DoubleClick said NetCreations is required to pay a breakup fee of $8.6 million plus expenses.

"We are disappointed that NetCreations won't be a part of our success, but considering NetCreations' recently announced operating results and our own internal progress on email, we have decided not to raise our existing offer," DoubleClick said in a statement.

Earlier this month NetCreations said it expects fourth-quarter earnings of 0 cents to 2 cents per share, well short of the 11 cents Wall Street was predicting.

Shares of NetCreations were down three cents, or 0.5%, to $6.63 in recent

Nasdaq

trading.

Despite the failed merger, two analysts said Friday they were not changing their outlook for DoubleClick, despite disappointment the deal fell through.

An

SG Cowen

report said the firm will stick with its neutral rating on the stock even though, "DCLK's logic not to counter is lost on us, since DCLK was so aggressive in stating only two months ago how strategic NTCR was to boosting their email product marketing efforts for advertising clients."

A

Lazard Freres
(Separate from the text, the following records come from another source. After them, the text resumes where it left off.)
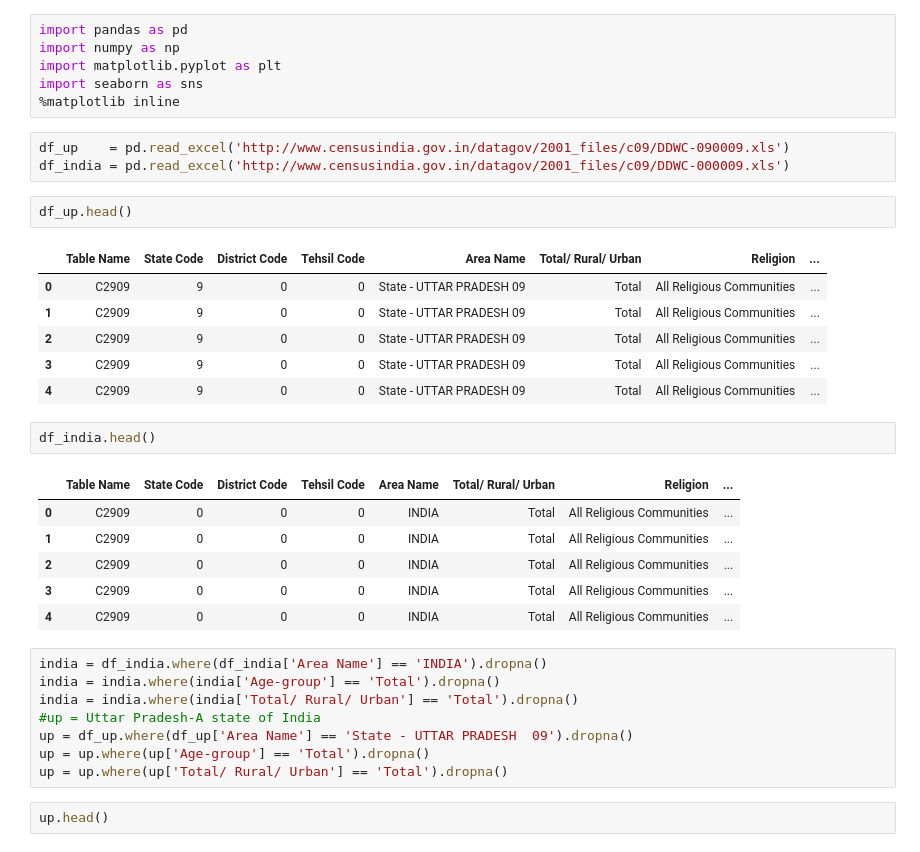
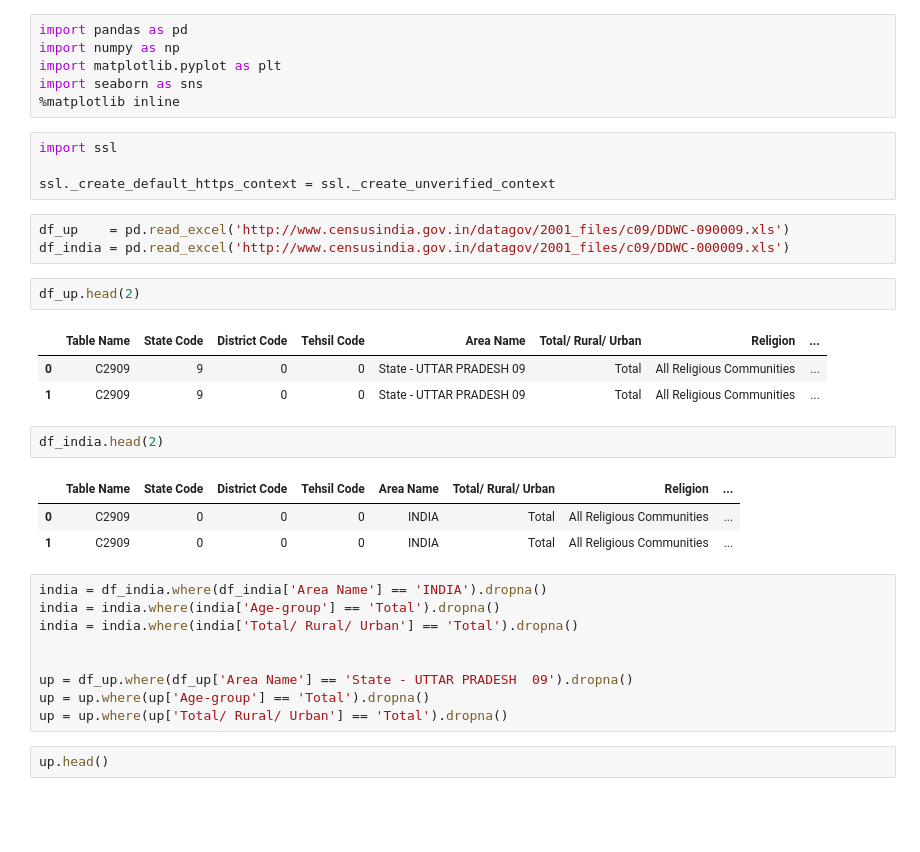
Before and after one commit to yesdeepakmittal/indiacensus, a Jupyter notebook: Sex_Ratio.ipynb, the cells around one changed output. Drawn from its saved outputs; the diff is of its cells as text; blank space fills up the shorter version.

```diff
--- a/Sex_Ratio.ipynb
+++ b/Sex_Ratio.ipynb
@@ -4,32 +4,31 @@ import numpy as np
 import matplotlib.pyplot as plt
 import seaborn as sns
 %matplotlib inline
+# %%
+import ssl
+
+ssl._create_default_https_context = ssl._create_unverified_context
 # %%
 df_up    = pd.read_excel('http://www.censusindia.gov.in/datagov/2001_files/c09/DDWC-090009.xls')
 df_india = pd.read_excel('http://www.censusindia.gov.in/datagov/2001_files/c09/DDWC-000009.xls')
 # %%
-df_up.head()
+df_up.head(2)
 # %% [output]
 |  | Table Name | State Code | District Code | Tehsil Code | Area Name | Total/ Rural/ Urban | Religion | ... |
 | 0 | C2909 | 9 | 0 | 0 | State - UTTAR PRADESH 09 | Total | All Religious Communities | ... |
 | 1 | C2909 | 9 | 0 | 0 | State - UTTAR PRADESH 09 | Total | All Religious Communities | ... |
-| 2 | C2909 | 9 | 0 | 0 | State - UTTAR PRADESH 09 | Total | All Religious Communities | ... |
-| 3 | C2909 | 9 | 0 | 0 | State - UTTAR PRADESH 09 | Total | All Religious Communities | ... |
-| 4 | C2909 | 9 | 0 | 0 | State - UTTAR PRADESH 09 | Total | All Religious Communities | ... |
 # %%
-df_india.head()
+df_india.head(2)
 # %% [output]
 |  | Table Name | State Code | District Code | Tehsil Code | Area Name | Total/ Rural/ Urban | Religion | ... |
 | 0 | C2909 | 0 | 0 | 0 | INDIA | Total | All Religious Communities | ... |
 | 1 | C2909 | 0 | 0 | 0 | INDIA | Total | All Religious Communities | ... |
-| 2 | C2909 | 0 | 0 | 0 | INDIA | Total | All Religious Communities | ... |
-| 3 | C2909 | 0 | 0 | 0 | INDIA | Total | All Religious Communities | ... |
-| 4 | C2909 | 0 | 0 | 0 | INDIA | Total | All Religious Communities | ... |
 # %%
 india = df_india.where(df_india['Area Name'] == 'INDIA').dropna()
 india = india.where(india['Age-group'] == 'Total').dropna()
 india = india.where(india['Total/ Rural/ Urban'] == 'Total').dropna()
-#up = Uttar Pradesh-A state of India
+
+
 up = df_up.where(df_up['Area Name'] == 'State - UTTAR PRADESH  09').dropna()
 up = up.where(up['Age-group'] == 'Total').dropna()
 up = up.where(up['Total/ Rural/ Urban'] == 'Total').dropna()
```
report reiterated its hold rating. "DoubleClick is left with a strong email marketing business, but will not be the leader in the market," the firm wrote. "DoubleClick has had the opportunity to make other strategic acquisitions, but may have been too conservative in using its stock or cash."